___ Recorded information ___
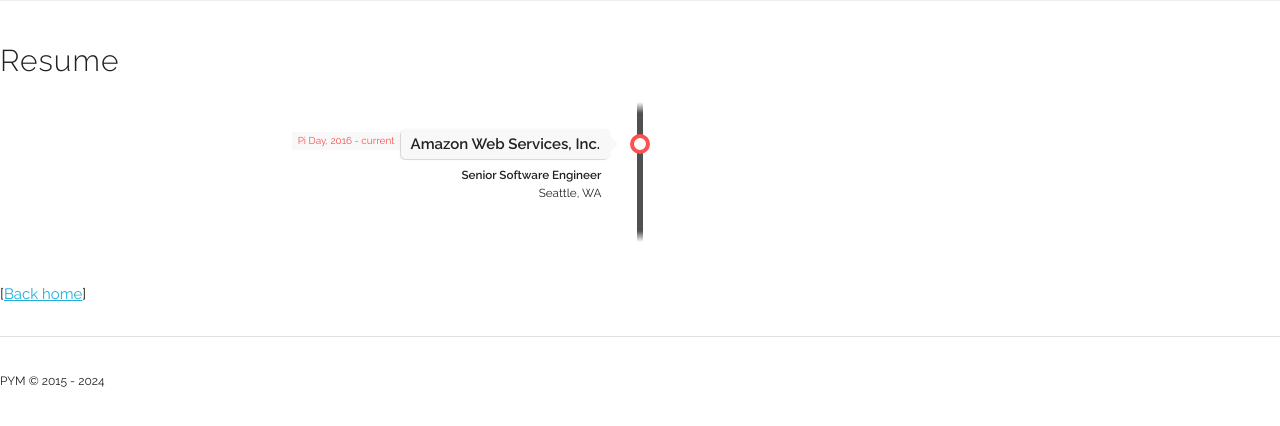
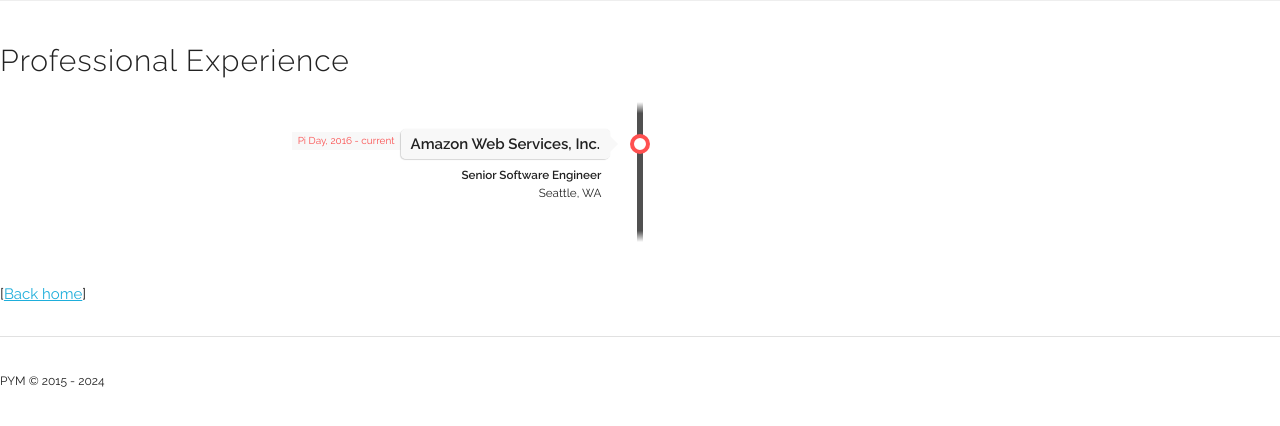
Before and after one commit to gfw001/gfw001.github.io, a Jekyll site: the page professional.html, which Jekyll copies as it is, in a window 1280 px wide. Shown: the top 426 px of the page. Built offline with Jekyll 4.4.1, drawn with Linux system fonts in a browser that asks for light colours.

Commit message:
Update professional.html

```diff
--- a/professional.html
+++ b/professional.html
@@ -68,7 +68,7 @@
 
 <!-- ========== RESUME ========== -->
 <div class="docs-section" id="resume">
-  <h4>Resume</h4>
+  <h4>Professional Experience</h4>
 
   <!-- The Timeline -->
   <ul class="timeline">
```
___
== Prompt ==
Repeat the listing word for word, omitting the pictures.

== Written solution ==
Before and after one commit to gfw001/gfw001.github.io, a Jekyll site: the page professional.html, which Jekyll copies as it is, in a window 1280 px wide. Shown: the top 426 px of the page. Built offline with Jekyll 4.4.1, drawn with Linux system fonts in a browser that asks for light colours.

Commit message:
Update professional.html

```diff
--- a/professional.html
+++ b/professional.html
@@ -68,7 +68,7 @@
 
 <!-- ========== RESUME ========== -->
 <div class="docs-section" id="resume">
-  <h4>Resume</h4>
+  <h4>Professional Experience</h4>
 
   <!-- The Timeline -->
   <ul class="timeline">
```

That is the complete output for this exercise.